[Recorded data Boundary: Start]
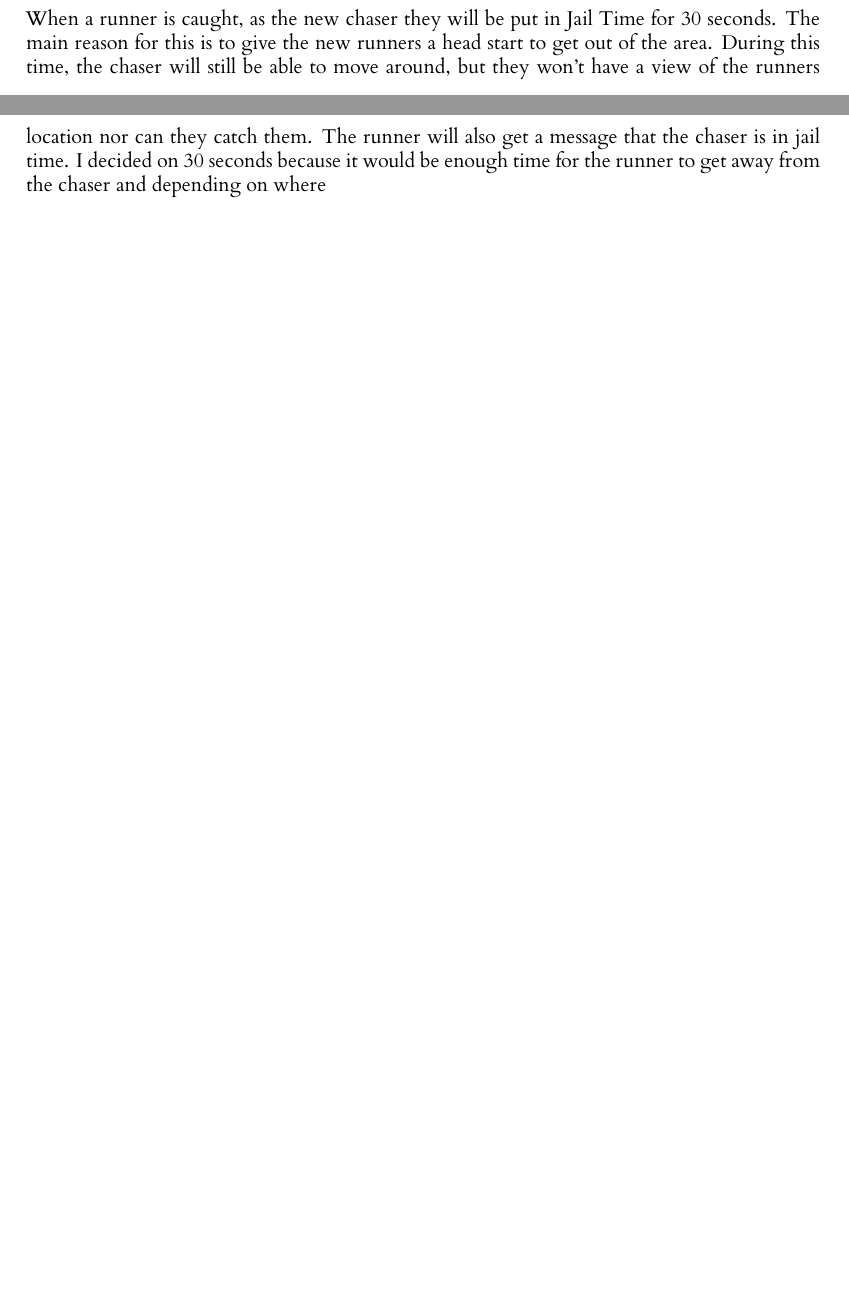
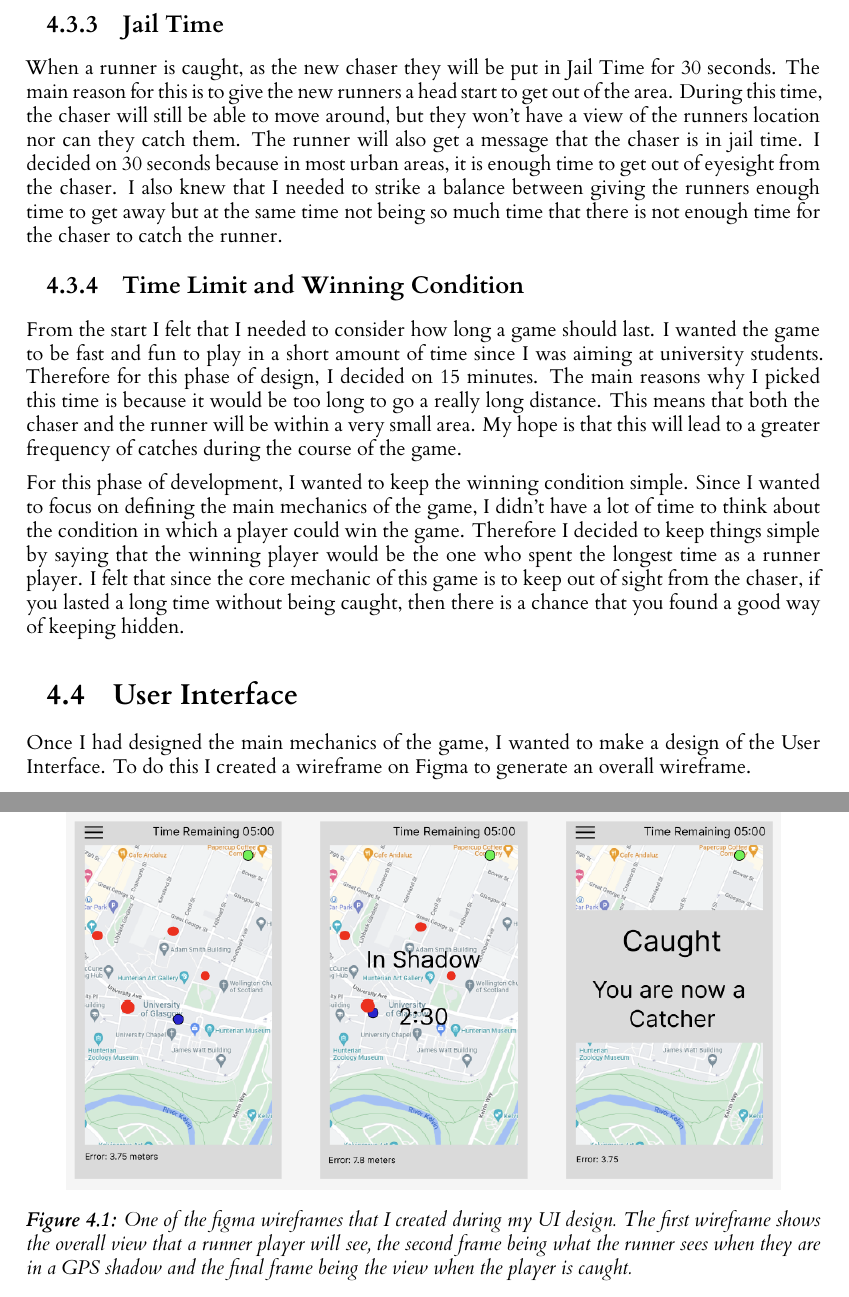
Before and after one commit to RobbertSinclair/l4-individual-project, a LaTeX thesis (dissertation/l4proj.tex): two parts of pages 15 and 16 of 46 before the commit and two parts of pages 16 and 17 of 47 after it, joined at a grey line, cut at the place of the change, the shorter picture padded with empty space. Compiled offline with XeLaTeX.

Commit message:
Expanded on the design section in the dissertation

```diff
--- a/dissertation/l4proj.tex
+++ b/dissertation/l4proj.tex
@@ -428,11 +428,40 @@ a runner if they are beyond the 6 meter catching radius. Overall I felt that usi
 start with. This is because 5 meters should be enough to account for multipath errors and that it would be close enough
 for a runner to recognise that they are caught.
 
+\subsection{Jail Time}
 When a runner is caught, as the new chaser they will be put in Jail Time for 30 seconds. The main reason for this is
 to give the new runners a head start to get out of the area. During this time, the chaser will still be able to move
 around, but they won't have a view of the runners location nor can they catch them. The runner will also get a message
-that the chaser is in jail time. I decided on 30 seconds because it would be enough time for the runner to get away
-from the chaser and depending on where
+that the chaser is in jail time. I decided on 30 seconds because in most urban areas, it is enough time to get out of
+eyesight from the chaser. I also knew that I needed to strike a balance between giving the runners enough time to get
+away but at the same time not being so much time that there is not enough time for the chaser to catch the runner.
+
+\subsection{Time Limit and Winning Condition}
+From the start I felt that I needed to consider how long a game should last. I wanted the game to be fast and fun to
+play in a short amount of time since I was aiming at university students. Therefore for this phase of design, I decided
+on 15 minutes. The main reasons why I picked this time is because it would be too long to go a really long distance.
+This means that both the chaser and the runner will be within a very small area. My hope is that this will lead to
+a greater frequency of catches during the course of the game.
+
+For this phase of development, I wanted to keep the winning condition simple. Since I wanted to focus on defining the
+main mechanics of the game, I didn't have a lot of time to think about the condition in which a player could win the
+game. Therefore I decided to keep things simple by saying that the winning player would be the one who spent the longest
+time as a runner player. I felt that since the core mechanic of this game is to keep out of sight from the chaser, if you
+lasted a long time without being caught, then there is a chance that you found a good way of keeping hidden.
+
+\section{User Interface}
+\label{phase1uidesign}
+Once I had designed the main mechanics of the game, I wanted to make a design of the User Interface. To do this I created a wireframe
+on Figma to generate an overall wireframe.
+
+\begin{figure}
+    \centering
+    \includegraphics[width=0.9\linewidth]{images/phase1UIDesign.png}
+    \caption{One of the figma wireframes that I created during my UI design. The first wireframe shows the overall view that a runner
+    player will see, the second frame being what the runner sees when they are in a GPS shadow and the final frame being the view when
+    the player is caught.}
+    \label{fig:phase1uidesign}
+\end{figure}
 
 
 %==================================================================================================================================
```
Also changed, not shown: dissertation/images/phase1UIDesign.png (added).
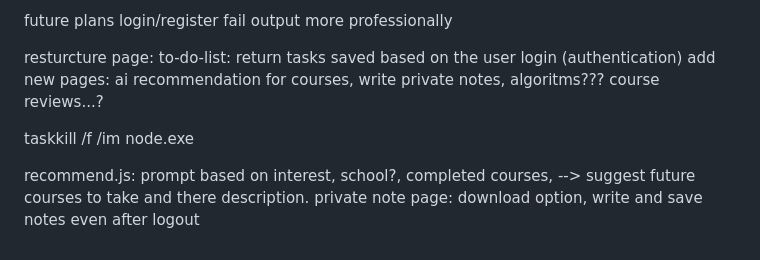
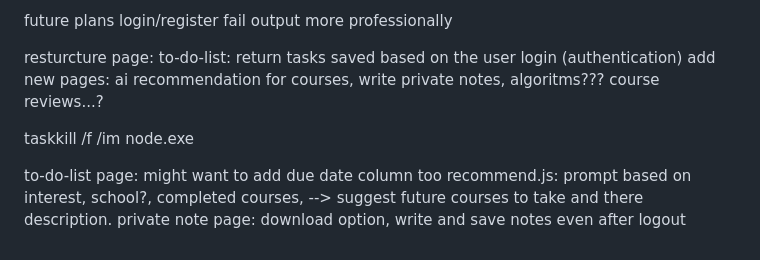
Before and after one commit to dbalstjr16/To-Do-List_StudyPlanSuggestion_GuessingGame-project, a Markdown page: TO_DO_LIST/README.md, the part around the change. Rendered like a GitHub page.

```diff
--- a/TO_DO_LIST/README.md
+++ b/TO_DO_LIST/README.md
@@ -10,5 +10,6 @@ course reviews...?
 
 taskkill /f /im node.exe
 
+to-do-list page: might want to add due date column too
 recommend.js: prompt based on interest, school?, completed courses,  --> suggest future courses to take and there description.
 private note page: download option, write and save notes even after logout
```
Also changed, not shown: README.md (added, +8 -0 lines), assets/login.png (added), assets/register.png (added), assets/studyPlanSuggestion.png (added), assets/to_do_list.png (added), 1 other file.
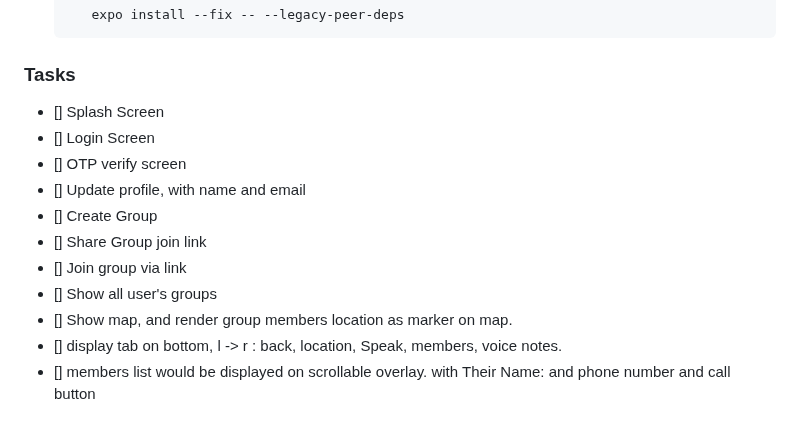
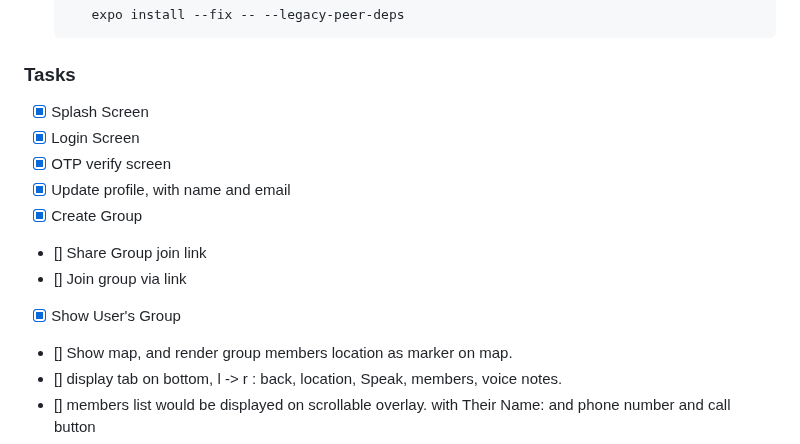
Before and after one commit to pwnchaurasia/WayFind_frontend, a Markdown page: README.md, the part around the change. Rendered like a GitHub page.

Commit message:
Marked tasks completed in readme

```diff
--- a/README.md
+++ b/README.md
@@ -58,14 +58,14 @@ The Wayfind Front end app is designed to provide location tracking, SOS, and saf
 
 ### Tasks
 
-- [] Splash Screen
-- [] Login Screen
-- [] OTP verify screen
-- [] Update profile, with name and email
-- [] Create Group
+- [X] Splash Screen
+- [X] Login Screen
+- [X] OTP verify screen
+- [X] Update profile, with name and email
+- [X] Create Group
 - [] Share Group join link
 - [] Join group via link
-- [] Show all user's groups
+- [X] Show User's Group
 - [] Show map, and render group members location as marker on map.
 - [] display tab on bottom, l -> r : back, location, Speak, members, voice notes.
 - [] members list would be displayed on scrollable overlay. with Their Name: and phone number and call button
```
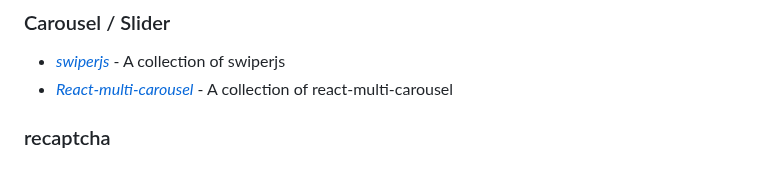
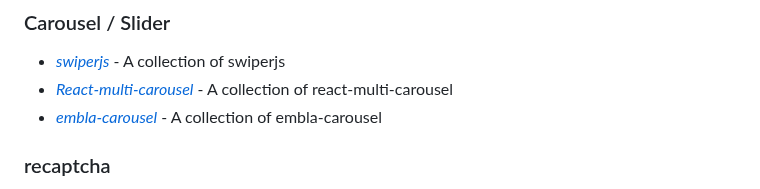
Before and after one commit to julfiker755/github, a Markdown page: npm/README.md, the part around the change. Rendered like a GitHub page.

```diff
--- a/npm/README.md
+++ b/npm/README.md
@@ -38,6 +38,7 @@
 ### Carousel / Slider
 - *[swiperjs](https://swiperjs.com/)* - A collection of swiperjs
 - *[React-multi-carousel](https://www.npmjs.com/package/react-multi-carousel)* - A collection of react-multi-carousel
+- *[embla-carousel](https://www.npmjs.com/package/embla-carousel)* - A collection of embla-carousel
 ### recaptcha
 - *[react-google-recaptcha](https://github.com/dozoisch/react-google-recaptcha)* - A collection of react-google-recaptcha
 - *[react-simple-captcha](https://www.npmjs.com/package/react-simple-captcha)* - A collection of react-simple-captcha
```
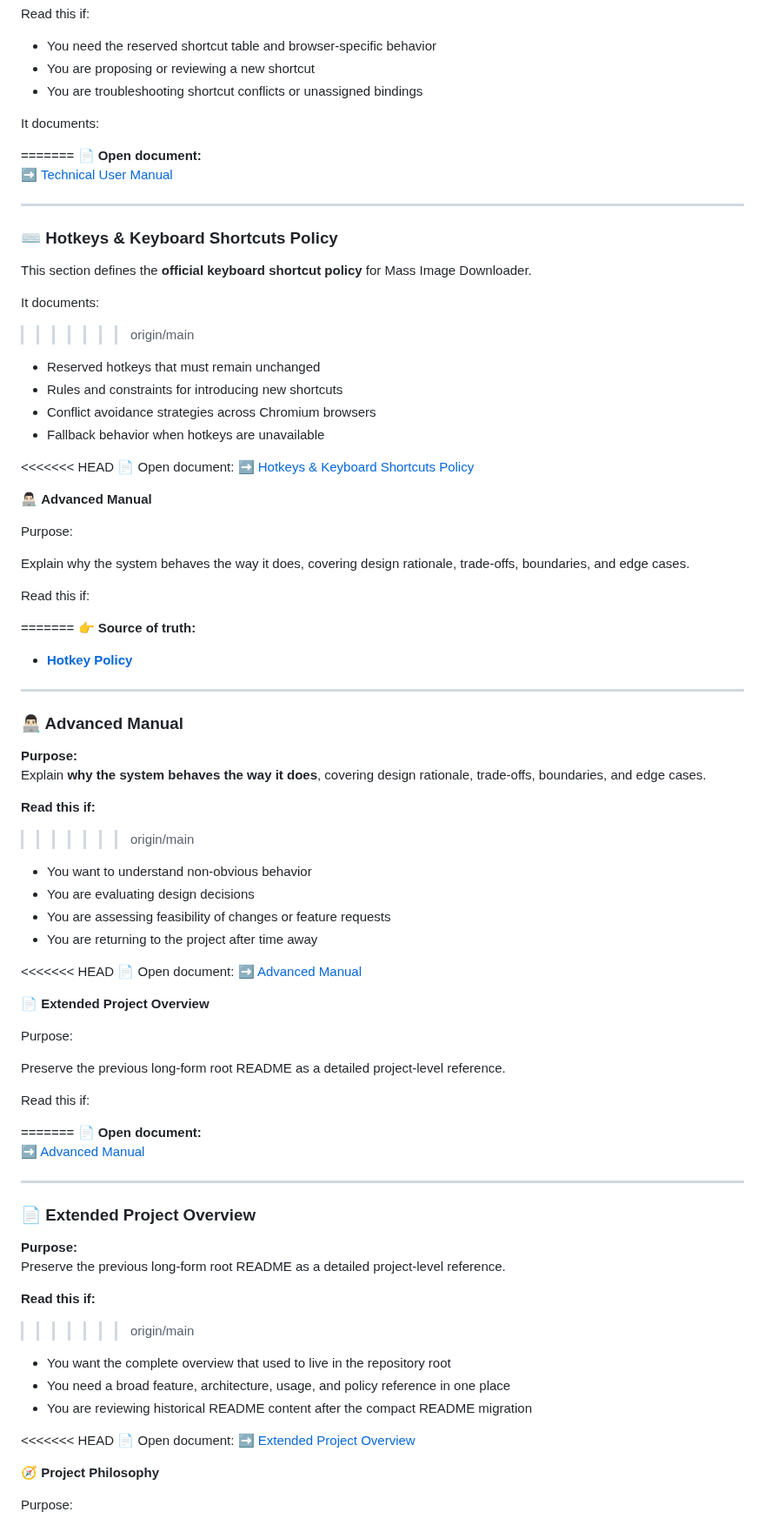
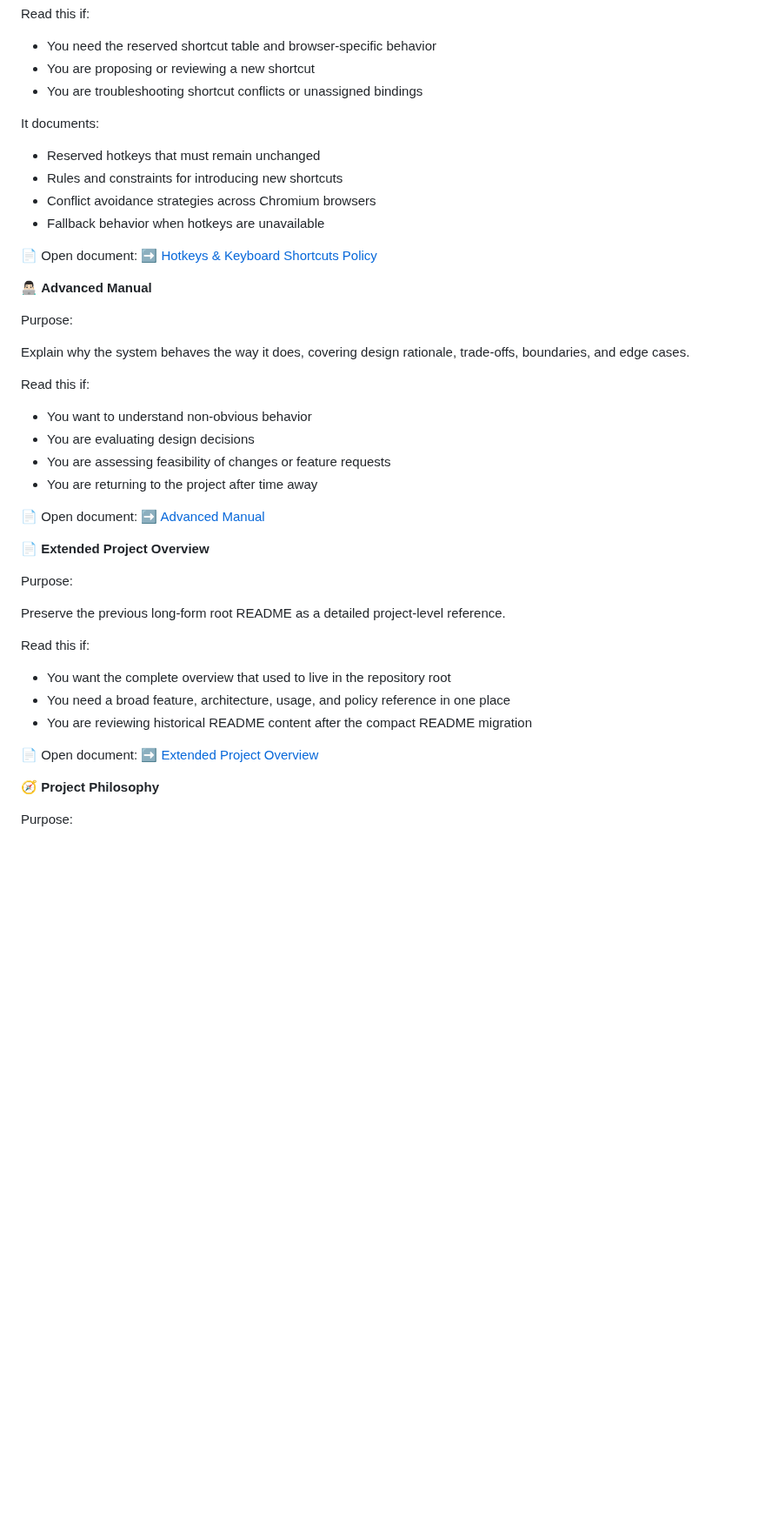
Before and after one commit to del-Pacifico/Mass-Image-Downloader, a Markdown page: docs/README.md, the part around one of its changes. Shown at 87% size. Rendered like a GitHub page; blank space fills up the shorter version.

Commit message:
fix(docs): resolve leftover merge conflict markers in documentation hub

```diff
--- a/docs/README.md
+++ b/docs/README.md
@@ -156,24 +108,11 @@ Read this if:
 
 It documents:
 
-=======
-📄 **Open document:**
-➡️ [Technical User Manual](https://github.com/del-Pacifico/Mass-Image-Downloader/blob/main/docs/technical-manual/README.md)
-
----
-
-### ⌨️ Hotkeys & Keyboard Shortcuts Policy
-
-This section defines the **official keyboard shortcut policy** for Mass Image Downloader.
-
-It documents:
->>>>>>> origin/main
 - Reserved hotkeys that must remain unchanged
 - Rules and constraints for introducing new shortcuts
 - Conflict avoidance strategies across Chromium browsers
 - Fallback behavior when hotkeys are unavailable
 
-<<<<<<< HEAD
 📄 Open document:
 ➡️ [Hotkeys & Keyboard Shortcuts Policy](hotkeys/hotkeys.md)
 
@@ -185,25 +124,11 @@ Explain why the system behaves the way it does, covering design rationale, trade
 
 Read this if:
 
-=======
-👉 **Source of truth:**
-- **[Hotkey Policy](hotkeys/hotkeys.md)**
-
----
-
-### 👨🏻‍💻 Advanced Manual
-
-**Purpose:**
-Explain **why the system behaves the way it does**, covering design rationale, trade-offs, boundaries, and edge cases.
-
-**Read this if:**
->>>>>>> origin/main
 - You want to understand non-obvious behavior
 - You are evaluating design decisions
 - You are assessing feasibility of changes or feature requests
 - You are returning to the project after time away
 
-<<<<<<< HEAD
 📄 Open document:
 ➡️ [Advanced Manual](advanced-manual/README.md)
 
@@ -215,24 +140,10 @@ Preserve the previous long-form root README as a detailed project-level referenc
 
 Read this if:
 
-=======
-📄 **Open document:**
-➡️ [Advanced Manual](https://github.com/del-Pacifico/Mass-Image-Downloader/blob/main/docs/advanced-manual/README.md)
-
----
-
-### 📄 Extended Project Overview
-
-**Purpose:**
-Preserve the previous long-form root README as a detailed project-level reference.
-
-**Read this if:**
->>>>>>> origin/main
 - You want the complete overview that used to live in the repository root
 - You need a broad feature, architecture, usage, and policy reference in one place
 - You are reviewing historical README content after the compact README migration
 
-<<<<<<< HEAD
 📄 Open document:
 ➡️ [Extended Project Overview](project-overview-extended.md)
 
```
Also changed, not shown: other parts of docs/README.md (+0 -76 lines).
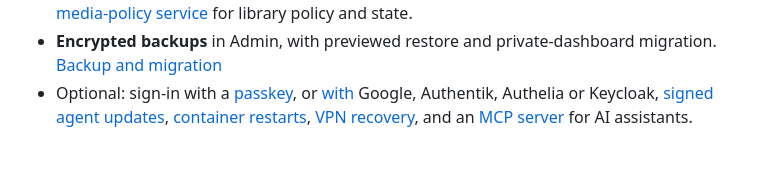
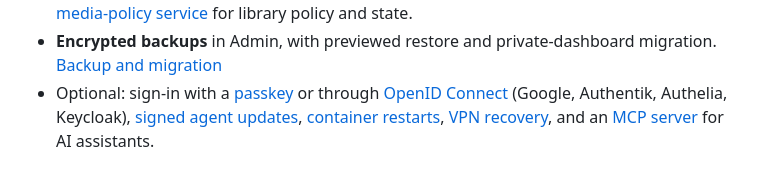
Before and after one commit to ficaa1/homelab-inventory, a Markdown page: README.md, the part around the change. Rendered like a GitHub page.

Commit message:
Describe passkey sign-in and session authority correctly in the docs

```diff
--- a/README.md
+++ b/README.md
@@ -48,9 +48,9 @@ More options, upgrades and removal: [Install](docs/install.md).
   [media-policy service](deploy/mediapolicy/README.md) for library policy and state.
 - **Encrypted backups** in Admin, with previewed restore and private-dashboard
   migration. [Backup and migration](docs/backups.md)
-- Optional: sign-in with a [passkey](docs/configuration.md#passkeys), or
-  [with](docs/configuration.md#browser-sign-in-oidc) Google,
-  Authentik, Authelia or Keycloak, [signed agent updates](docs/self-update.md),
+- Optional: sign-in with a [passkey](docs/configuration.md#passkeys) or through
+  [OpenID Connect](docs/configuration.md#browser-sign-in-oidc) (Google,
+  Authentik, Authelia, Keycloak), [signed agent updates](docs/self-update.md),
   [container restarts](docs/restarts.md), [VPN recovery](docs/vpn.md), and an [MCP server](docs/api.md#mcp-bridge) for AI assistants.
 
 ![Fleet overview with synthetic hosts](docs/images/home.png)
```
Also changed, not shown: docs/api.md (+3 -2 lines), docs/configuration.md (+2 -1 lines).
[Recorded data Boundary: End]
» Brief
A count is needed of the lines above that hold the word "around"; give that count and no other text.

» Response area
6